SUPPLIED RECORDS: Begin
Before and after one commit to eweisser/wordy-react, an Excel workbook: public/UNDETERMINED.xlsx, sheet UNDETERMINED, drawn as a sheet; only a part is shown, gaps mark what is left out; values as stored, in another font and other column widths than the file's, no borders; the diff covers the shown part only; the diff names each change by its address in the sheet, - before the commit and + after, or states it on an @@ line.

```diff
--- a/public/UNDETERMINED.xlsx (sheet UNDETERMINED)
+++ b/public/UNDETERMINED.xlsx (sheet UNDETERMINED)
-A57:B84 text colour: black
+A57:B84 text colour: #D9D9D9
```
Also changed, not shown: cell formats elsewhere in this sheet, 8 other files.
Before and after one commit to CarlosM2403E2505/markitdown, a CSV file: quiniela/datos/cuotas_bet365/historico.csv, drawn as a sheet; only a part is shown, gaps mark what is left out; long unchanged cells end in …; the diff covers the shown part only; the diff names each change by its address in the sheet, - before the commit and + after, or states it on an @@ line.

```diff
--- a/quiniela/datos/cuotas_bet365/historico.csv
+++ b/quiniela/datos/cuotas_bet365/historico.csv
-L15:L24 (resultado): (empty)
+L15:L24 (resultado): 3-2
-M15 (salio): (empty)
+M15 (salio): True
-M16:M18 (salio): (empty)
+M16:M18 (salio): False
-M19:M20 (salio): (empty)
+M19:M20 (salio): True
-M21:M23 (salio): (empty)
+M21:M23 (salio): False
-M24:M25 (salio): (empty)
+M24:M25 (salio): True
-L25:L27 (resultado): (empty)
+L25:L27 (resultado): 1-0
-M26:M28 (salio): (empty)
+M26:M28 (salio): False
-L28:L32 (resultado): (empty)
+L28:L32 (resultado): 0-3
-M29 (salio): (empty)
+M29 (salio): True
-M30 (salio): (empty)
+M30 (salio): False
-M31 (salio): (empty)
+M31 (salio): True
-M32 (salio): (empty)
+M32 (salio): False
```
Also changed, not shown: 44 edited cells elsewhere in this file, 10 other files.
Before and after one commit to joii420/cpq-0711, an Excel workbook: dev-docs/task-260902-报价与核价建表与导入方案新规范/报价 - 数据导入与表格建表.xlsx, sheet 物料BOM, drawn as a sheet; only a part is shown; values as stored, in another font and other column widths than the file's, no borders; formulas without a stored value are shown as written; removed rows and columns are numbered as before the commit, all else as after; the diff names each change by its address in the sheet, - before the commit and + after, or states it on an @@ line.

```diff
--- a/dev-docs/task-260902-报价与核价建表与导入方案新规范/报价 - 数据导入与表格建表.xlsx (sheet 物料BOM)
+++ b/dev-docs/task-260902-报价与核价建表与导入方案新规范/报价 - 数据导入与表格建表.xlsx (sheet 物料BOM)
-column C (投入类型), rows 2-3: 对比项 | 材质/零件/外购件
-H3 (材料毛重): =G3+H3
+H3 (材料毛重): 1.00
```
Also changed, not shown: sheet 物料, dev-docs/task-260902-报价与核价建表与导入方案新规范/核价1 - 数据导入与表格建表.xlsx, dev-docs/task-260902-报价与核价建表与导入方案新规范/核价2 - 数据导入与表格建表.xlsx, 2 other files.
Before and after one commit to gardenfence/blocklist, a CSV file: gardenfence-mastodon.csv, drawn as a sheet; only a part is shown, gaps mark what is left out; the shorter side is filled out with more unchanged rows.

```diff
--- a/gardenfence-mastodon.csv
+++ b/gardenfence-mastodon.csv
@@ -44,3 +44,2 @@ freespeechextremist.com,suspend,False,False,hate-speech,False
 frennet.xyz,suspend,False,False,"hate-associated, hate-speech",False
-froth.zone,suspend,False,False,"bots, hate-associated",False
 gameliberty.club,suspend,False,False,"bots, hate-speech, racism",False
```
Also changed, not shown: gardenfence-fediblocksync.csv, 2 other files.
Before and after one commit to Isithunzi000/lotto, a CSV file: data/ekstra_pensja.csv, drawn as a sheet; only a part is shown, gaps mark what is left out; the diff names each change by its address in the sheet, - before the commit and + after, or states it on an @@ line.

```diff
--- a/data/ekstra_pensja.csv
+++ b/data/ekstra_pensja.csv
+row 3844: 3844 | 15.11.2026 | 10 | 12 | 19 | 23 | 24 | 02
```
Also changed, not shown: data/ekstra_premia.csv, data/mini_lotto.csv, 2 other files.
SUPPLIED RECORDS: End
◆ **YOUR INSTRUCTIONS**: Every line that holds the word "other" should be copied from the records above.

◆ **SOLUTION TO THIS TASK**:
Before and after one commit to eweisser/wordy-react, an Excel workbook: public/UNDETERMINED.xlsx, sheet UNDETERMINED, drawn as a sheet; only a part is shown, gaps mark what is left out; values as stored, in another font and other column widths than the file's, no borders; the diff covers the shown part only; the diff names each change by its address in the sheet, - before the commit and + after, or states it on an @@ line.
Also changed, not shown: cell formats elsewhere in this sheet, 8 other files.
Also changed, not shown: 44 edited cells elsewhere in this file, 10 other files.
Before and after one commit to joii420/cpq-0711, an Excel workbook: dev-docs/task-260902-报价与核价建表与导入方案新规范/报价 - 数据导入与表格建表.xlsx, sheet 物料BOM, drawn as a sheet; only a part is shown; values as stored, in another font and other column widths than the file's, no borders; formulas without a stored value are shown as written; removed rows and columns are numbered as before the commit, all else as after; the diff names each change by its address in the sheet, - before the commit and + after, or states it on an @@ line.
Also changed, not shown: sheet 物料, dev-docs/task-260902-报价与核价建表与导入方案新规范/核价1 - 数据导入与表格建表.xlsx, dev-docs/task-260902-报价与核价建表与导入方案新规范/核价2 - 数据导入与表格建表.xlsx, 2 other files.
Also changed, not shown: gardenfence-fediblocksync.csv, 2 other files.
Also changed, not shown: data/ekstra_premia.csv, data/mini_lotto.csv, 2 other files.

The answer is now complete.